● **What is needed**
Find the lines of the listing that contain the string "dateTimer", and return them.

● **Data**
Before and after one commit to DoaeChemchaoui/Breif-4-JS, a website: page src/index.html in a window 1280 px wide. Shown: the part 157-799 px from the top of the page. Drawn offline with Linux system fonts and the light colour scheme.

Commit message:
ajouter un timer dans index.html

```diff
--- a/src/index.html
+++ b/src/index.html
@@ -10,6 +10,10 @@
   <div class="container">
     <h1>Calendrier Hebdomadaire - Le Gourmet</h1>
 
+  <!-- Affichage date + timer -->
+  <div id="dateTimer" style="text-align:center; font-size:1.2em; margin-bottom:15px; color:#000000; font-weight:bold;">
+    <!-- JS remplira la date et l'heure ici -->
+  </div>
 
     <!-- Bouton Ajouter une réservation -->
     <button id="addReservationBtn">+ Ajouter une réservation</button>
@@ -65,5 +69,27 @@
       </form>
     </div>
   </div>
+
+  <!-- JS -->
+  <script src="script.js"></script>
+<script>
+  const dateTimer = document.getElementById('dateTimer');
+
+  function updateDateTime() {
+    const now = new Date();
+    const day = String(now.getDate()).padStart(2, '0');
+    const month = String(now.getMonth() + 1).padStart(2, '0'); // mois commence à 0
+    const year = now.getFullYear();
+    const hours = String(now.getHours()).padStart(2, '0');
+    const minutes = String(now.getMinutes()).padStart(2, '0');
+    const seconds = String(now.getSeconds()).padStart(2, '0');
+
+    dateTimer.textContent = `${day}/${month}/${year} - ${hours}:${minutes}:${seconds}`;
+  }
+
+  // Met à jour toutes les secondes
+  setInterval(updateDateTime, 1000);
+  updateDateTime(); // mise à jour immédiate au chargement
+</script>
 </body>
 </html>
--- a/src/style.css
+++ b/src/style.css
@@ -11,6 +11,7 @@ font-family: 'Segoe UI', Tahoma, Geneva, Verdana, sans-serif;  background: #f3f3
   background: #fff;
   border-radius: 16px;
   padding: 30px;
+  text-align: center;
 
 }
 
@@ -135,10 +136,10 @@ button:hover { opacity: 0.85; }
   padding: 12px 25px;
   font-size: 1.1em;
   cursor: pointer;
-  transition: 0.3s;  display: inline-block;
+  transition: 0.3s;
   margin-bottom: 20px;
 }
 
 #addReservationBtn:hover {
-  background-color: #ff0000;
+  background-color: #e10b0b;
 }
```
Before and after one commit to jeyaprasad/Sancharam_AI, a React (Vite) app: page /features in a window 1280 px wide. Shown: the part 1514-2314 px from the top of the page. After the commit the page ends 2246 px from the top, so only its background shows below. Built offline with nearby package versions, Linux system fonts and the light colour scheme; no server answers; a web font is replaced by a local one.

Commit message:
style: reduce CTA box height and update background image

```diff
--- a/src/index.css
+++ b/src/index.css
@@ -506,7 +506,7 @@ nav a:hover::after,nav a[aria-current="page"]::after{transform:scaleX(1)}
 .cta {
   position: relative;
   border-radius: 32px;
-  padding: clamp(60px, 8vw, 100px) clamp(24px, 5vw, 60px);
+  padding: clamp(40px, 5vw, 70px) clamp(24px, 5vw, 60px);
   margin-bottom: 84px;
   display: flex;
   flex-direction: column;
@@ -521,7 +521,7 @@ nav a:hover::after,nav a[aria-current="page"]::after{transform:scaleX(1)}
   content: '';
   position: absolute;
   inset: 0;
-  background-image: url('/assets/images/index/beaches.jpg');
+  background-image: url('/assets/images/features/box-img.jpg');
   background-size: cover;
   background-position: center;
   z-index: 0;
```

● **Task response**
+  <div id="dateTimer" style="text-align:center; font-size:1.2em; margin-bottom:15px; color:#000000; font-weight:bold;">
+  const dateTimer = document.getElementById('dateTimer');
+    dateTimer.textContent = `${day}/${month}/${year} - ${hours}:${minutes}:${seconds}`;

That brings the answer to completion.